Punt return coverage was just as bad if not worse. Bears punt returner Jakeem Grant returned three punts for 131 yards and had a 43.7 yard per return average. Included in those numbers was a 97 yard return that Grant took for a touchdown. The touchdown is the first punt returned for a touchdown this season by any team.
Lack of Playmakers on Green Bay Packers Special Teams
Kickoff and punt return are not the only areas lacking playmakers for the Green Bay Packers special teams. Players that were expected to be the core of the Packers coverage team units are failing to step up as well.
Ty Summers made the Packers roster for his supposed prowess on special teams. But his special teams play has been downright bad. For a player who is being relied on to be a core player on coverage units, Summers isn’t showing that he is capable of being that. His number was not called once on Sunday night against the Bears.
Summers was not the only core special teams player that failed to show up on Sunday. Players like Oren Burks, Henry Black, and Shermar Jean-Charles also performed poorly for the Green Bay Packers special teams. Along with Summers, Jean-Charles and Burks are primarily special teamers. If they are not producing, and not being a part of the defense, why are they active for game day?
Taylor was another player who made the roster for his supposed special teams ability. While Taylor did leave the game due to an injury, he has not performed well on special team throughout the season. In fact, fellow wide receiver Equanimeous St. Brown has outperformed Taylor on special teams this season. St. Brown hadn’t played special teams since his freshman season at Notre Dame. But he has outplayed Taylor by a large margin.
Rookie inside linebacker Isaiah McDuffie was a healthy scatch for Sunday’s game. You have to wonder if the Packers would be better off with McDuffie over Summers. Summers has shown he is incapable of playing linebacker when called upon. So why not go with the rookie McDuffie who has more special teams potential.
A Green Bay Packers Special Teams Coordinator Over His Head
Since Matt LaFleur has not made many mistakes since taking over as the Packers head coach. His promotion of Maurice Drayton as the Green Bay Packers special teams coordinator may turn out be his biggest mistake.
The hiring of Drayton was a curious one. Not only had he not been an NFL special teams coordinator before, but he has also been a big part of the Green Bay Packer special teams failures. Drayton served as the primary assistant to former Packers special teams coordinators Ron Zook and Shawn Menenga. Both Zook and Menenga were fired for leading failed units.
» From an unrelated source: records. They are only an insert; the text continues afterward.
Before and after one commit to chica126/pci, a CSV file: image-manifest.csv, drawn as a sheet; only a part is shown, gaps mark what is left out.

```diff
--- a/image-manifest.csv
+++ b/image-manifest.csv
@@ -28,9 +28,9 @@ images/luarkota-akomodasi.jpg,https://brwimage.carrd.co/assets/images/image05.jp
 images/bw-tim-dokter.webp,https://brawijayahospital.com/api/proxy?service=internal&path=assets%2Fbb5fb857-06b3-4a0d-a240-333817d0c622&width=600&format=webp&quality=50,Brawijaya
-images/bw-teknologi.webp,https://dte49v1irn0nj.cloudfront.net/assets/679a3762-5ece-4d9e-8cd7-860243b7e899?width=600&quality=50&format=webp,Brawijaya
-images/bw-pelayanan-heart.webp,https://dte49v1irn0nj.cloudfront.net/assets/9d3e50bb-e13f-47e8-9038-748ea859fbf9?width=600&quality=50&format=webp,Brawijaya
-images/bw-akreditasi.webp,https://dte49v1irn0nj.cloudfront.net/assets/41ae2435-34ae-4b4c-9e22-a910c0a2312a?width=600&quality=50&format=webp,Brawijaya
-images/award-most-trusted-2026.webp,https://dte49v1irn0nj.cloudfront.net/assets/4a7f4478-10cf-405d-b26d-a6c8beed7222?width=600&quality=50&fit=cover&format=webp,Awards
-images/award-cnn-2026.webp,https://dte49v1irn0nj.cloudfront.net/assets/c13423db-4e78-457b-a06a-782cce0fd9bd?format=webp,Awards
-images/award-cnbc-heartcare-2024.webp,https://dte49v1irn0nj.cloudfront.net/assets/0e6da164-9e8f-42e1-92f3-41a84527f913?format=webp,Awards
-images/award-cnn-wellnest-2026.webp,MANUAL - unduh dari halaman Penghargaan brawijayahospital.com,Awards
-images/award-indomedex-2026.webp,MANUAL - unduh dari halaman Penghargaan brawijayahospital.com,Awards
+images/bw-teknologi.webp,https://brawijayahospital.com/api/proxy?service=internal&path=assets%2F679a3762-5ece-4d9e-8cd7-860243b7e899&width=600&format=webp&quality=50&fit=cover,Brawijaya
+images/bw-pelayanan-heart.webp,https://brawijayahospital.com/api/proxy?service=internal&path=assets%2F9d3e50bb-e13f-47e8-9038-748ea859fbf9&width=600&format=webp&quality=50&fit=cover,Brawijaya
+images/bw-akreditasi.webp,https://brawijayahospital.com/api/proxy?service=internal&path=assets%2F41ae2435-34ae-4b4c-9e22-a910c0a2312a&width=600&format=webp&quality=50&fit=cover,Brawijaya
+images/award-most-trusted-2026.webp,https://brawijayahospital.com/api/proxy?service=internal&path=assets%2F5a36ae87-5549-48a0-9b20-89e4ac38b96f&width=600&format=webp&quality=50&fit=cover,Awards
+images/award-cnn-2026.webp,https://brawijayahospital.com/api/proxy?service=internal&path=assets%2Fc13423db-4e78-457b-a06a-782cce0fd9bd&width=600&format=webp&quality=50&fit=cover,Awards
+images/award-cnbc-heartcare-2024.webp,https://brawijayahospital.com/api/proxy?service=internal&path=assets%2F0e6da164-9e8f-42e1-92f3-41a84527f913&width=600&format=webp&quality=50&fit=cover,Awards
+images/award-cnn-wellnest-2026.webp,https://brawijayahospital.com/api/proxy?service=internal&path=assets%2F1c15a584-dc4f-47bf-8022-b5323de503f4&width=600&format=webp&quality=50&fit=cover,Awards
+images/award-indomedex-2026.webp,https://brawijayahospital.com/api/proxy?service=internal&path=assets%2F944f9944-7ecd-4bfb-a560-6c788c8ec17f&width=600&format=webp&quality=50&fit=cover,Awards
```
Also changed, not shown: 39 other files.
When hired, Drayton was supposed to bring new ideas to the Packers special teams. But if that is the case, why did he not do that when he worked under both Zook and Mennenga? From how the Packers special teams have performed so far this season, it appears that Drayton is not bringing anything new to the lowly unit. In fact, with Drayton in charge, the Packers special teams have sunk even lower.
LaFleur has come out and said that he will not move on from Drayton. It is admirable, but what other choice does he have? Firing Drayton would only put him in the same situation he is already in, that being having an inexperienced special teams coordinator leading a poor unit. LaFleur made this bed and now he has to sleep in it. It will be up to him to get Drayton to adjust. If not, the Packers special teams might cost them a victory and with the playoffs right around the corner; LaFleur cannot afford that.